No Sea-Tac Record For Rain-Free July, But Still Up For Dry Day Streak
A small storm of drizzle spoiled Seattle’s chances to break what KNKX weather expert Cliff Mass viewed as a significant record.
Thursday morning’s precipitation was just enough to be considered a "trace" of rain and cancel the chance for a rain-free July. But there is still a chance to continue a dry-day streak.
“This is this month we came close to beating an important record,” said Mass. That would be a full calendar month with no rain – which has never happened, in any season.
Trace Vs. Measurable
The specific location meteorologists are focused on is the measuring station at Sea-tac International Airport. And they distinguish between a "measurable" amount and a "trace" of the wet stuff.
Mass explains “measurable”precipitation by National Weather Service standards is a hundredth of an inch of precipitation.
“You can get a subjective feel for that, because when you get a hundredth of an inch, the concrete just gets this uniform wetness to it,” he said.
That wetness is close to what we had on Thursday, but didn't quite live up to "measurable".
“If you had less than a hundredth of an inch, but still rain, we call that a trace,” Mass says.
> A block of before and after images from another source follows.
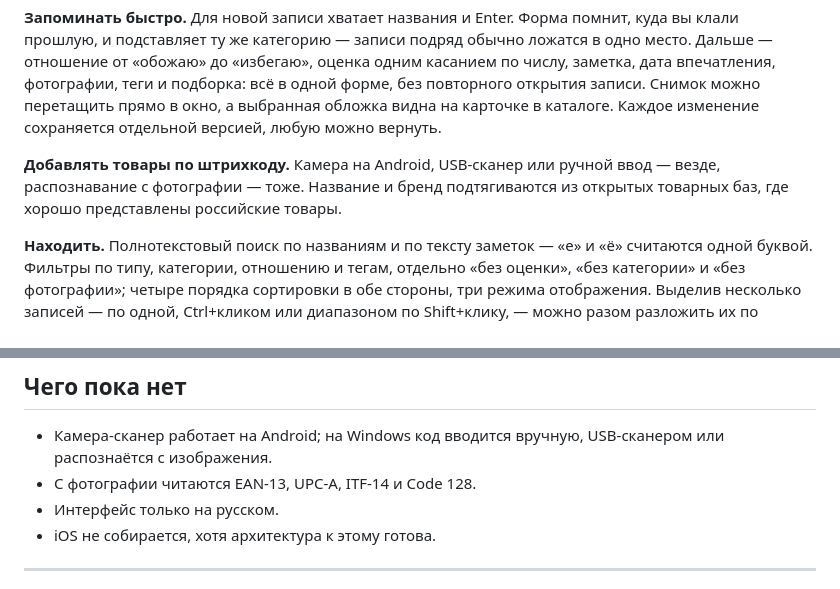
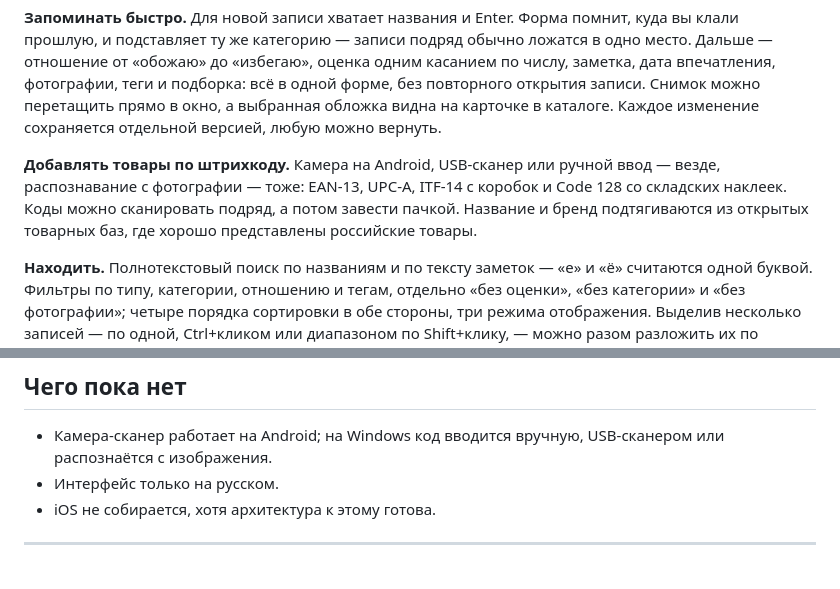
Before and after one commit to Lucky2356/Impressions, a Markdown page: README.md, 2 parts joined by grey strips. Drawn GitHub-style.

Commit message:
README: новые форматы кодов в описании возможностей, а не в пропусках

```diff
--- a/README.md
+++ b/README.md
@@ -46,7 +46,7 @@
 
 **Запоминать быстро.** Для новой записи хватает названия и Enter. Форма помнит, куда вы клали прошлую, и подставляет ту же категорию — записи подряд обычно ложатся в одно место. Дальше — отношение от «обожаю» до «избегаю», оценка одним касанием по числу, заметка, дата впечатления, фотографии, теги и подборка: всё в одной форме, без повторного открытия записи. Снимок можно перетащить прямо в окно, а выбранная обложка видна на карточке в каталоге. Каждое изменение сохраняется отдельной версией, любую можно вернуть.
 
-**Добавлять товары по штрихкоду.** Камера на Android, USB-сканер или ручной ввод — везде, распознавание с фотографии — тоже. Название и бренд подтягиваются из открытых товарных баз, где хорошо представлены российские товары.
+**Добавлять товары по штрихкоду.** Камера на Android, USB-сканер или ручной ввод — везде, распознавание с фотографии — тоже: EAN-13, UPC-A, ITF-14 с коробок и Code 128 со складских наклеек. Коды можно сканировать подряд, а потом завести пачкой. Название и бренд подтягиваются из открытых товарных баз, где хорошо представлены российские товары.
 
 **Находить.** Полнотекстовый поиск по названиям и по тексту заметок — «е» и «ё» считаются одной буквой. Фильтры по типу, категории, отношению и тегам, отдельно «без оценки», «без категории» и «без фотографии»; четыре порядка сортировки в обе стороны, три режима отображения. Выделив несколько записей — по одной, Ctrl+кликом или диапазоном по Shift+клику, — можно разом разложить их по категориям, пометить тегом, положить в подборку или убрать в архив.
 
@@ -81,7 +81,6 @@
 ## Чего пока нет
 
 - Камера-сканер работает на Android; на Windows код вводится вручную, USB-сканером или распознаётся с изображения.
-- С фотографии читаются EAN-13, UPC-A, ITF-14 и Code 128.
 - Интерфейс только на русском.
 - iOS не собирается, хотя архитектура к этому готова.
 
```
The measuring station at Sea-Tac has never gone a full calendar month without even a "trace" of rainfall.
Still In Line To Break 51-Day Record
He says despite the drizzle that ruined the stats for a record rain-free month, we’re still in the running for another big one.
“And that is number of consecutive days without measurable rain,” Mass said.
That record is 51 days. Right now we’re at 41 days.
“And I think we have a shot at it,” Mass said. “There’s no certainty but if we can go through into early August, with no measurable rain, we potentially could hit that 51-day record, and that would be pretty exciting,” he said.
No Rain In The Weekend Forecast
Mass notes there’s no rain to speak of in the forecast.
“In fact, each day is going to be very similar to the next,” he said, with low clouds and a few sunbreaks all the way up to the crest of the Cascades.
He says those clouds will burn off Friday with temps reaching the high 70s.
Saturday, it will get a bit warmer and even sunnier earlier in the day.
“A little less clouds in the morning, temperatures getting up around 80, maybe low 80s. So another beautiful day,” Mass said.
He says expect more clouds on Sunday morning as a weak disturbance moves through Saturday night.
But he says those clouds will still burn off and temperatures will get up into the upper 70s – around 80 – on Sunday.
Even Sunnier Next Week
“And then as we get into next week – Monday through Wednesday -- a ridge of high pressure will build over the western United States and our temperatures will slowly go up, and by the time we get to Tuesday and Wednesday, it’ll be in the mid-80s and completely dry,” Mass said.
Mass says none of this is really that extraordinary for this time of year. What is noteworthy is that there has been relatively little lightning – due in part to that high pressure.
Those dynamics have prevented a major wildfire season from starting in Washington. But Mass notes that could easily and very suddenly change, if there’s a even a single thunderstorm.
“So we’re going to have to watch this, because things are really ready to burn,” Mass said.
To hear an extended forecast, along with Mass's discussion of why some clouds produce rain while others don’t, you can click on the 'play' icon at the top of this post.
Weather with Cliff Mass airs at 9:02 a.m. Friday, right after BirdNote, and twice on Friday afternoons during All Things Considered. The feature is hosted by KNKX environment reporter Bellamy Pailthorp. Cliff Mass is a University of Washington professor of atmospheric sciences, a renowned Seattle weather prognosticator, and a popular weather blogger. You can also subscribe to podcasts of Weather with Cliff Mass shows, via iTunes or Google Play.